### Work instruction
Find the string "generated" in the records and copy each line where it occurs.

____ Raw data

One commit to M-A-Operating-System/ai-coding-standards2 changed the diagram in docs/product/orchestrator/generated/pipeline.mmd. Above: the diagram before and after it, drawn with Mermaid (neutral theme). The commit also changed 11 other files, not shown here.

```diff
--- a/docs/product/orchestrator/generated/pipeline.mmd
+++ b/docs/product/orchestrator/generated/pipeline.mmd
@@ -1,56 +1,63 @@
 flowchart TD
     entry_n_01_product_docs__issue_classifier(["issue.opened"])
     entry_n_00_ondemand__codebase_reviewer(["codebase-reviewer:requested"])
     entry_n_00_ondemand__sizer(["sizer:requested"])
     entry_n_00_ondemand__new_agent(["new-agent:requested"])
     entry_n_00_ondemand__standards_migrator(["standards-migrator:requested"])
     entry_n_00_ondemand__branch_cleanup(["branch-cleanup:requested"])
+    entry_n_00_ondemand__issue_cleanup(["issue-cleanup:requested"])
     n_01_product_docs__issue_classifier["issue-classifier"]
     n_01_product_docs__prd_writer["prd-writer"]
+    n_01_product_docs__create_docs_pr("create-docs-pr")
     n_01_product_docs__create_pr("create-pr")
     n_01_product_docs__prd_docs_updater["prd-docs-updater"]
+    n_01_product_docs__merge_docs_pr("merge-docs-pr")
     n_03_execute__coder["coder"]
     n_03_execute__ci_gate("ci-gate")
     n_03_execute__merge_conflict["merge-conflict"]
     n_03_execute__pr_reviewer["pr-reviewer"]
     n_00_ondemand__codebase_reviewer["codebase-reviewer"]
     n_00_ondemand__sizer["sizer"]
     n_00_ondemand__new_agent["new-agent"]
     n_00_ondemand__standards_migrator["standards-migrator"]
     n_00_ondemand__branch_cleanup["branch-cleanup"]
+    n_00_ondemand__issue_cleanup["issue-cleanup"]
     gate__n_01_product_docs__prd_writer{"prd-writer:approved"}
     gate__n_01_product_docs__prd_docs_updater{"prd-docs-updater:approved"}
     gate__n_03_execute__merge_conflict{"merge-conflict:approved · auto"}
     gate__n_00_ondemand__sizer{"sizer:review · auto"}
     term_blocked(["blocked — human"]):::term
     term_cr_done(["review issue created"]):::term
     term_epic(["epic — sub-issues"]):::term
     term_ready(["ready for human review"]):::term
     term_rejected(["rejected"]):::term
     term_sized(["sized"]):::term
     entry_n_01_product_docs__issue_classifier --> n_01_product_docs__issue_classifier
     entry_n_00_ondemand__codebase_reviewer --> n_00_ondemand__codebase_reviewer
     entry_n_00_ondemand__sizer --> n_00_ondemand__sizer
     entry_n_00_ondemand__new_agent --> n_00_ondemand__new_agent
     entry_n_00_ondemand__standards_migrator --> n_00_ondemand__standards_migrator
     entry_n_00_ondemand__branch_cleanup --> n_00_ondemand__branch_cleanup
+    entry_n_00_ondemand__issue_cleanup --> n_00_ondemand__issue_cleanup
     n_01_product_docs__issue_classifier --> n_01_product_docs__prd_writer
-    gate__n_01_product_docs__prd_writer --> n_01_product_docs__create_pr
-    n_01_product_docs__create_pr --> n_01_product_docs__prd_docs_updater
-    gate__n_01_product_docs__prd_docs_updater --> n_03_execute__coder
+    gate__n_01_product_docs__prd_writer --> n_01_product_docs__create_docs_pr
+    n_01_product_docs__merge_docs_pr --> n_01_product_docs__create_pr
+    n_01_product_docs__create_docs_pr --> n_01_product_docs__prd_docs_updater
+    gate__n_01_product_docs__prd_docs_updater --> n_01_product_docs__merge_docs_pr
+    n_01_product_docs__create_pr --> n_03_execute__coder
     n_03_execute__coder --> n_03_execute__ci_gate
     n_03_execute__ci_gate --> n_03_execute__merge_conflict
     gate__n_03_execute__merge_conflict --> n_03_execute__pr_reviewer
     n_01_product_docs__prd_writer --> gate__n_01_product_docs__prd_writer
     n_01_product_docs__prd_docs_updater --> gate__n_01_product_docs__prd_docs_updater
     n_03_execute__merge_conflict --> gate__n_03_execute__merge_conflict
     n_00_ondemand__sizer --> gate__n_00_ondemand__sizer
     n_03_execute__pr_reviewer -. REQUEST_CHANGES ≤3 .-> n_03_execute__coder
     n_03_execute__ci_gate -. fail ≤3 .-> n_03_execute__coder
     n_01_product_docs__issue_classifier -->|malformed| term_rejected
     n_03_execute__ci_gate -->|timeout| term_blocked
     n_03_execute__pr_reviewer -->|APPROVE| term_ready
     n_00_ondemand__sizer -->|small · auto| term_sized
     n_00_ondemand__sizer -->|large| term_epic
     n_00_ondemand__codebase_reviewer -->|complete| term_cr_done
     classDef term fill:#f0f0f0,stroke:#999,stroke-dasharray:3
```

________

### Solution to this exercise
One commit to M-A-Operating-System/ai-coding-standards2 changed the diagram in docs/product/orchestrator/generated/pipeline.mmd. Above: the diagram before and after it, drawn with Mermaid (neutral theme). The commit also changed 11 other files, not shown here.
--- a/docs/product/orchestrator/generated/pipeline.mmd
+++ b/docs/product/orchestrator/generated/pipeline.mmd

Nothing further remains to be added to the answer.